At least 29 children and newborns have died over the past two months in or on their way to the Al-Hol refugee camp in northeastern Syria, the World Health Organization says, as the camp struggles to deal with cold winter conditions and an influx of displaced people.
Most of the children died of hypothermia, according to a report from WHO, released Thursday.
About 23,000 people have arrived at the camp in Al-Hasakeh province in just eight weeks, WHO says. Once made up mostly of Iraqi refugees, the camp near the Iraq-Syria border has tripled in size since December — from about 10,000 to nearly 33,000 people. Most of the new residents are Syrian women and children fleeing fighting between U.S.-backed Syrian Democratic Forces and the remnants of the Islamic State.
Many arrivals spend days in unheated reception and screening areas, according to WHO, after making the journey from neighboring Deir Ez-Zor province on foot or in open-air trucks.
“We came with just the clothes on our backs,” one displaced Syrian, who made a weeklong journey to the camp on foot, told NPR this month. “We slept in the desert in the rain.”
Hundreds of thousands of Syrians have been displaced, many numerous times, during the battle to retake large swaths of the country captured by ISIS in 2014.
The surge in arrivals to Al-Hol this winter comes as Kurdish and Arab forces say the fight has reached its last days, NPR’s Lama al-Arian reports. Many children come to the camp separated from their parents, and authorities are working to reunite families.
Elizabeth Hoff, WHO’s representative in Syria, says aid teams are struggling to cope with the “critical” situation in the camp.
“Children are dying from hypothermia as their families flee to safety,” Hoff said in the report. “We are scaling up our efforts in Al Hol, but we need faster approvals to allow us [to] deliver supplies, and we need guaranteed access to both the camp and the roads leading to it.”
Bureaucratic obstacles and security constraints have hampered humanitarian access to the camp, according to WHO. Shortages of health care services, tents, latrines and sanitation facilities have plagued Al-Hol. The organization says it has deployed additional vaccination teams and has begun training health care workers on neonatal resuscitation.
Officials are scrambling to prepare tents and food aid for hundreds more people expected to arrive at the camp, Arian reports.

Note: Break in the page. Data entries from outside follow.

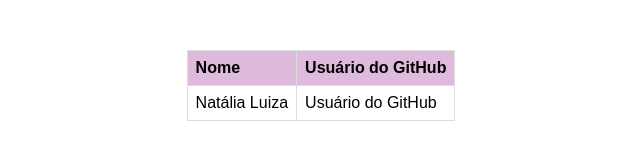
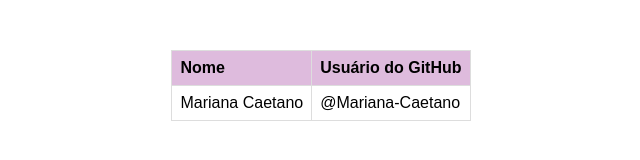
Before and after one commit to reprograma/On17-TodasEmTech_Git, a plain HTML site: page exercicios/5-exercicio-projeto-aula/index.html in a window 1280 px wide. Shown: the whole page, without its empty margins (319-959 px from the left). Drawn offline with Linux system fonts and the light colour scheme.

Commit message:
alterado nome e GitHub user

```diff
--- a/exercicios/5-exercicio-projeto-aula/index.html
+++ b/exercicios/5-exercicio-projeto-aula/index.html
@@ -19,8 +19,8 @@
                 </tr>
             </thead>
             <tbody>
-                <td>Natália Luiza</td>
-                <td>Usuário do GitHub</td>
+                <td>Mariana Caetano</td>
+                <td>@Mariana-Caetano</td>
             </tbody>
         </table>
     </div>
```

The vast majority of people at Al-Hol live in tents provided by UNHCR, the U.N.’s refugee agency, according to a ReliefWeb profile released last summer. At the time — well before the influx of displaced Syrians — nearly two-thirds of residents reported inadequate shelter, including poor conditions and lack of electricity